Sakurai and Fujita get Kong tied to a raft to be dragged back to Japan by ship. Mr. Tako arrives to check up on his people, and has to be told not to rest on the plunger detonator for the explosives set up on the raft in case Kong wakes up and tries to escape. The ship, though, is stopped by a Japanese Self-Defense Force ship and is ordered to take Kong back to Faro Island. One daikaiju is more than enough, thank you very much.
Godzilla reaches the shores of Hokkaido and lays waste to the country side. The JSDF sends out everything it has – tanks and artillery – but is repulsed with casualties. To try to stop Godzilla, the JSDF sets up a large pit, Kong, though, wakes up and despite the explosives, escapes to reach mainland Japan. He finds Godzilla.
The first meeting in the film is a draw. Kong hurls boulders at Godzilla but is repulsed by his opponent’s atomic breath. Godzilla then goes on to fall into the JSDF’s trap but escapes it unarmed. Tokyo, being in the path of Godzilla’s destruction, is evacuated. Power lines with a million volts are set up in the way to stop Godzilla, but the electricity instead powers Kong.
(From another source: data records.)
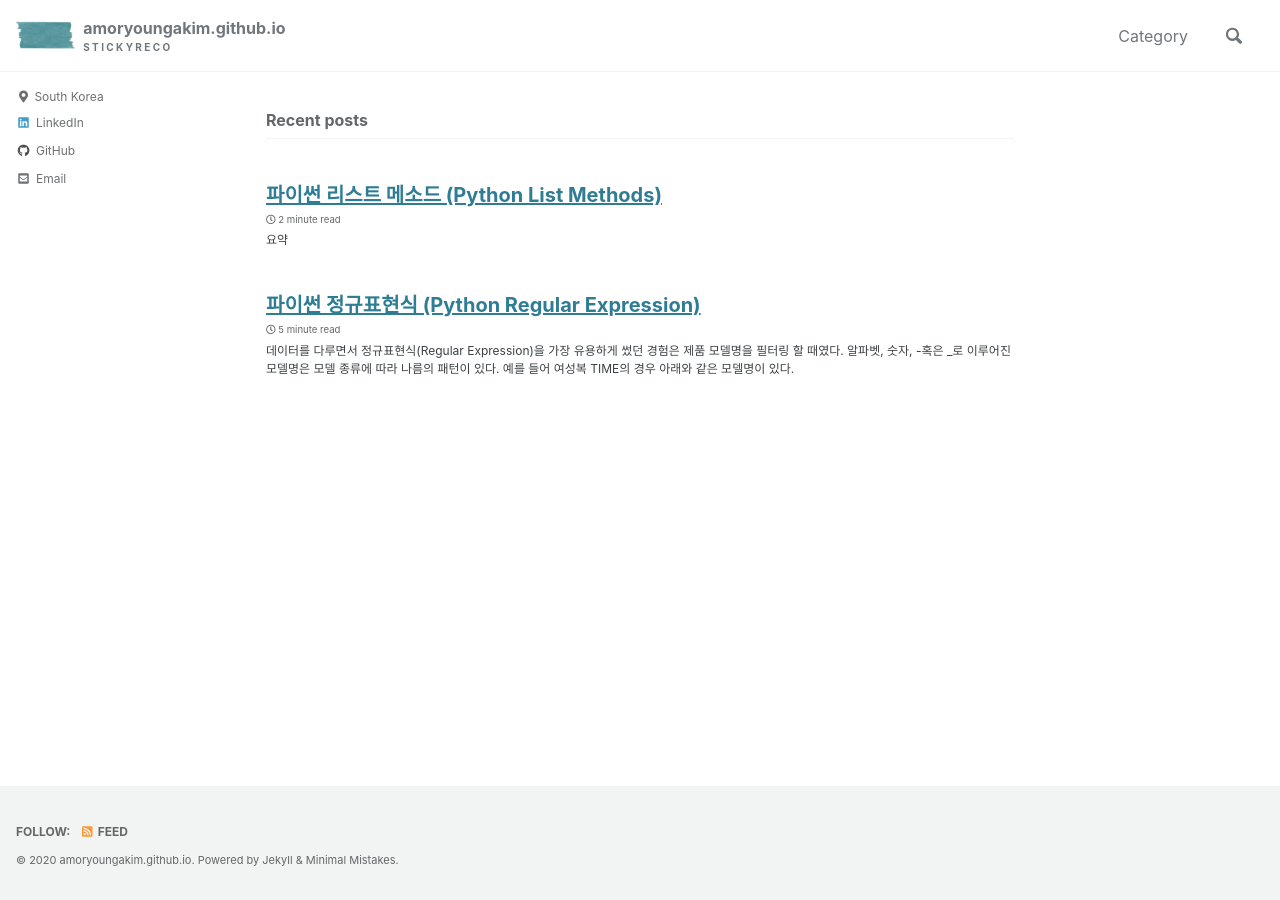
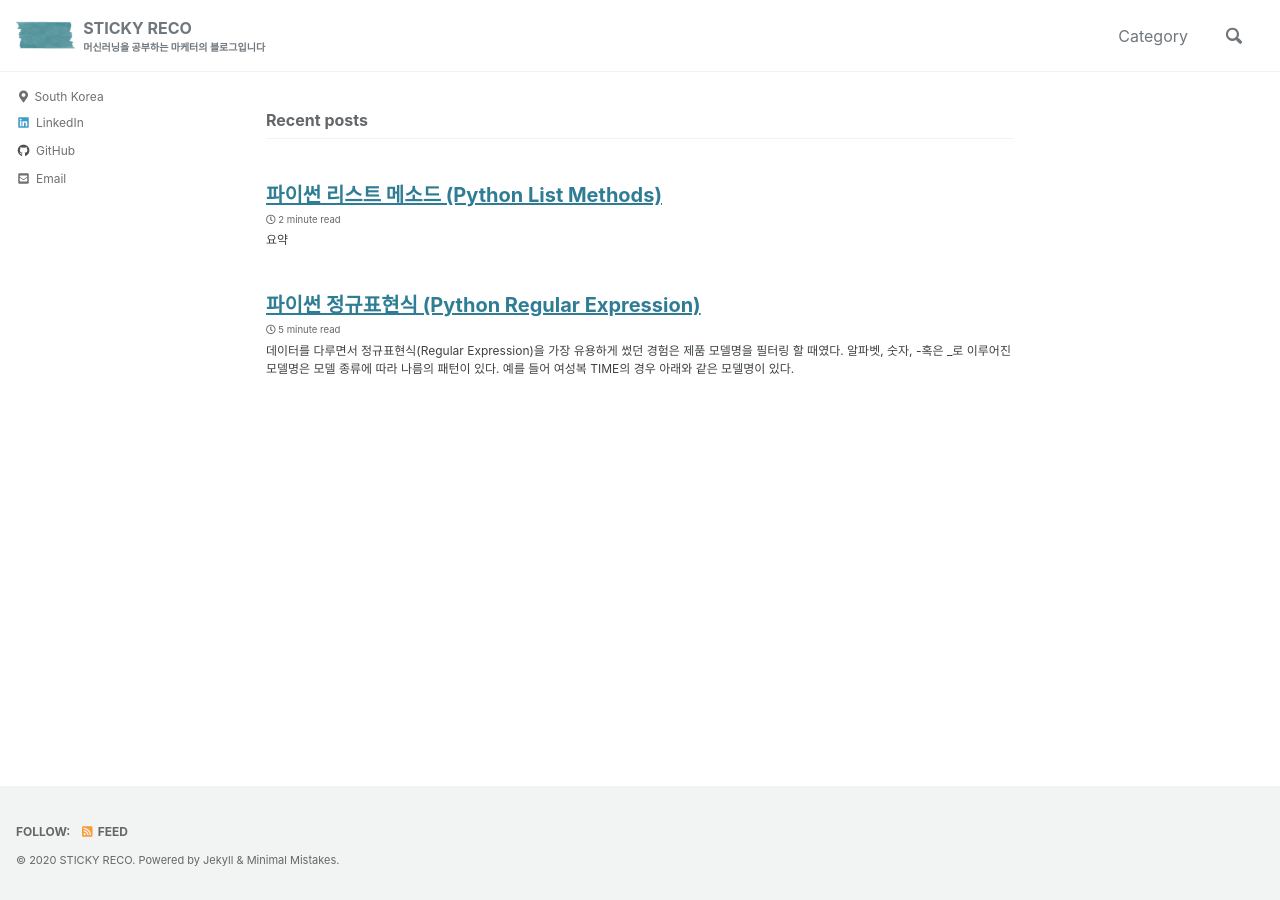
Before and after one commit to amoryoungakim/amoryoungakim.github.io, a Jekyll site: the page built from index.html, in a window 1280 px wide. Built offline with Jekyll 4.4.1, drawn with Linux system fonts in a browser that asks for light colours; cached includes are drawn as plain includes; the list of posts is cut into pages by our own code.

Commit message:
Update _config.yml

```diff
--- a/_config.yml
+++ b/_config.yml
@@ -16,11 +16,11 @@ minimal_mistakes_skin    : "default" # "default", "air", "aqua", "contrast", "da
 
 # Site Settings
 locale                   : "en-US"
-title                    : #"스티키 레코"
+title                    : "STICKY RECO"
 title_separator          : "-"
-subtitle                 : "S T I C K Y R E C O"
+subtitle                 : "머신러닝을 공부하는 마케터의 블로그입니다"
 name                     : #"x"
-description              : "머신러닝을 공부하는 마케터의 블로그입니다."
+description              : #"머신러닝을 공부하는 마케터의 블로그입니다."
 url                      : "https://amoryoungakim.github.io"
 baseurl                  : # the subpath of your site, e.g. "/blog"
 repository               : # GitHub username/repo-name e.g. "mmistakes/minimal-mistakes"
```
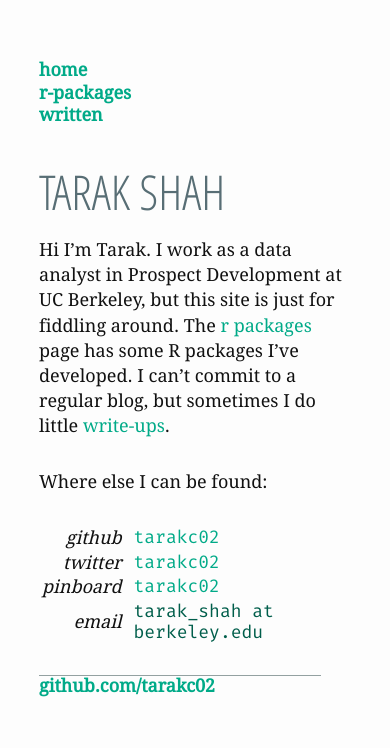
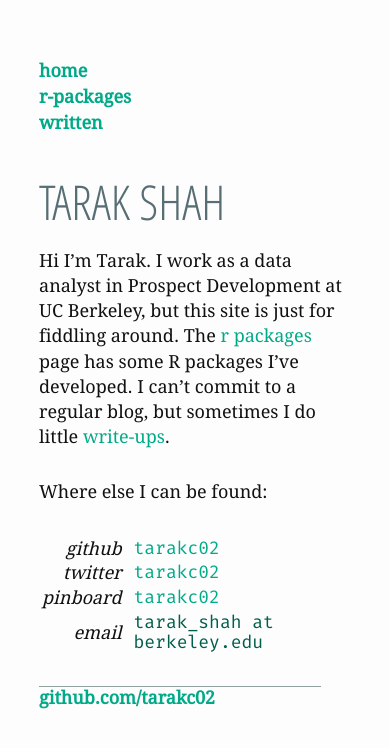
Before and after one commit to tarakc02/tarakc02.github.io, a Jekyll site: the page built from index.md, in a window 390 px wide. Shown: the top 748 px of the page. Built offline with Jekyll 4.4.1, drawn with Linux system fonts in a browser that asks for light colours.

Commit message:
spacing on mobile

```diff
--- a/_sass/base.scss
+++ b/_sass/base.scss
@@ -42,9 +42,7 @@ $text-color:       #111 !default;
 $background-color: #fdfdfd !default;
 $brand-color: #0a8 !default;
 
-//$grey-color:       #212121 !default;
 $grey-color: #586e75 !default;
-//$grey-color-light: lighten($grey-color, 35%) !default;
 $grey-color-light: #93a1a1 !default;
 $grey-color-dark:  darken($grey-color, 15%) !default;
 
--- a/assets/css/main.scss
+++ b/assets/css/main.scss
@@ -292,7 +292,7 @@ pre {
 
     nav ul li, footer ul li {
       display: list-item;
-      line-height: 100%;
+      line-height: 120%;
       padding-bottom: .25 * $base-font-size;
       margin-bottom: 0;
     }
@@ -306,7 +306,6 @@ pre {
 
   .contact-type {
     font-style: italic;
-    //padding-left: $spacing-unit;
     padding-right: .5em;
     text-align: right;
   }
```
The JSDF manage to stop Kong using a gas made from the same red berries found on Faro Island.
Realizing that the only way to stop a giant monster is with another giant monster, the JSDF flies the sleeping Kong to Mount Fuji, where Godzilla was last seen. In the final battle between the two, Godzilla gets an early edge with his atomic breath. It’s not until Kong is struck by lightning that he has the strength to fight back. The battle results in both falling through a village and landing in the Pacific Ocean. Kong is last seen swimming away, while there is no trace of Godzilla. At best, the battle is a draw, but Japan is safe, for now.
/King Kong vs Godzilla/ exists solely to have the two giants battle each other. Each has their own strengths and weaknesses, though some were created just for this movie. Kong’s background is very close to the 1933 movie, with a small island with giant creatures and a small village of humans treating Kong as a god. Godzilla is a threat to Japan, leaving a trail of destruction and is unstoppable by conventional means. The first fight is a technical win for Godzilla; Kong escaped when he realized that he wasn’t able to get past Godzilla’s atomic breath. The film even tosses in a “beauty and the beast” motif for Kong, with the giant ape falling for Sakurai’s sister, Fumiko (Mie Hama). Even with the changes for setting, the film keeps close to the mythology set by King Kong; the giant ape is recognizable.
The biggest change for Kong is that he’s now played by Shoich Hirose instead of being stop-motion animation. Godzilla has always been portrayed by a man in the suit, this time by the original Godzilla actor, Haruo Nakajima. The change means that Kong’s motions are more fluid than stop-motion animation allows. Kong, though, is still recognizable as Kong.
For a movie that is about a battle between the most famous giant monsters, King Kong vs Godzilla takes effort to present Kong’s background faithfully. The change in the nature of the character’s portrayal allows for Kong to throw rocks, leading to a brains versus brawn battle. The end result removes the slow discovery of Kong, but the movie’s purpose wasn’t to re-introduce the character but to get him to Japan for the big fight. In the end, Kong remains king, with the film staying close to his origins, only giving him a boost to deal with Godzilla at the end.